--- EXERCISE INSTRUCTIONS ---
The response must reproduce every record below without alteration.

--- SOURCE MATERIAL ---

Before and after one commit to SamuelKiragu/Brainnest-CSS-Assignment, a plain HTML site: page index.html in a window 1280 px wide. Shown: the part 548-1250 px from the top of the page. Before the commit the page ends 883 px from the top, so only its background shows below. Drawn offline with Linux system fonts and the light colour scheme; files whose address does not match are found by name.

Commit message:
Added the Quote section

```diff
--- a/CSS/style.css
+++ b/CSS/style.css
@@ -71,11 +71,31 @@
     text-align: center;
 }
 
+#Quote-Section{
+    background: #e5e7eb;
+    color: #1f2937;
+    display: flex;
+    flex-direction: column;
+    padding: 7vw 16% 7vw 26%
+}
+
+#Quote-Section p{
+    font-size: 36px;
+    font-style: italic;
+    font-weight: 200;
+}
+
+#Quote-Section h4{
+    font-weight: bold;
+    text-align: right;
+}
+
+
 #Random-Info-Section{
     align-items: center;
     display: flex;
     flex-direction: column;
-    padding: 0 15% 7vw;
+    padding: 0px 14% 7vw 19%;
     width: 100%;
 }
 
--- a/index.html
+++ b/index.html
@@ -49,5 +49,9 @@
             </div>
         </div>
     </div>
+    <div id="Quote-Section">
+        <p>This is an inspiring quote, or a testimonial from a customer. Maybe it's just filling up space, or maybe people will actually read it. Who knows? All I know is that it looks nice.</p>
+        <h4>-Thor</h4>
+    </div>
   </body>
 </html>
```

--- SOLUTION TO THIS EXERCISE ---
Before and after one commit to SamuelKiragu/Brainnest-CSS-Assignment, a plain HTML site: page index.html in a window 1280 px wide. Shown: the part 548-1250 px from the top of the page. Before the commit the page ends 883 px from the top, so only its background shows below. Drawn offline with Linux system fonts and the light colour scheme; files whose address does not match are found by name.

Commit message:
Added the Quote section

```diff
--- a/CSS/style.css
+++ b/CSS/style.css
@@ -71,11 +71,31 @@
     text-align: center;
 }
 
+#Quote-Section{
+    background: #e5e7eb;
+    color: #1f2937;
+    display: flex;
+    flex-direction: column;
+    padding: 7vw 16% 7vw 26%
+}
+
+#Quote-Section p{
+    font-size: 36px;
+    font-style: italic;
+    font-weight: 200;
+}
+
+#Quote-Section h4{
+    font-weight: bold;
+    text-align: right;
+}
+
+
 #Random-Info-Section{
     align-items: center;
     display: flex;
     flex-direction: column;
-    padding: 0 15% 7vw;
+    padding: 0px 14% 7vw 19%;
     width: 100%;
 }
 
--- a/index.html
+++ b/index.html
@@ -49,5 +49,9 @@
             </div>
         </div>
     </div>
+    <div id="Quote-Section">
+        <p>This is an inspiring quote, or a testimonial from a customer. Maybe it's just filling up space, or maybe people will actually read it. Who knows? All I know is that it looks nice.</p>
+        <h4>-Thor</h4>
+    </div>
   </body>
 </html>
```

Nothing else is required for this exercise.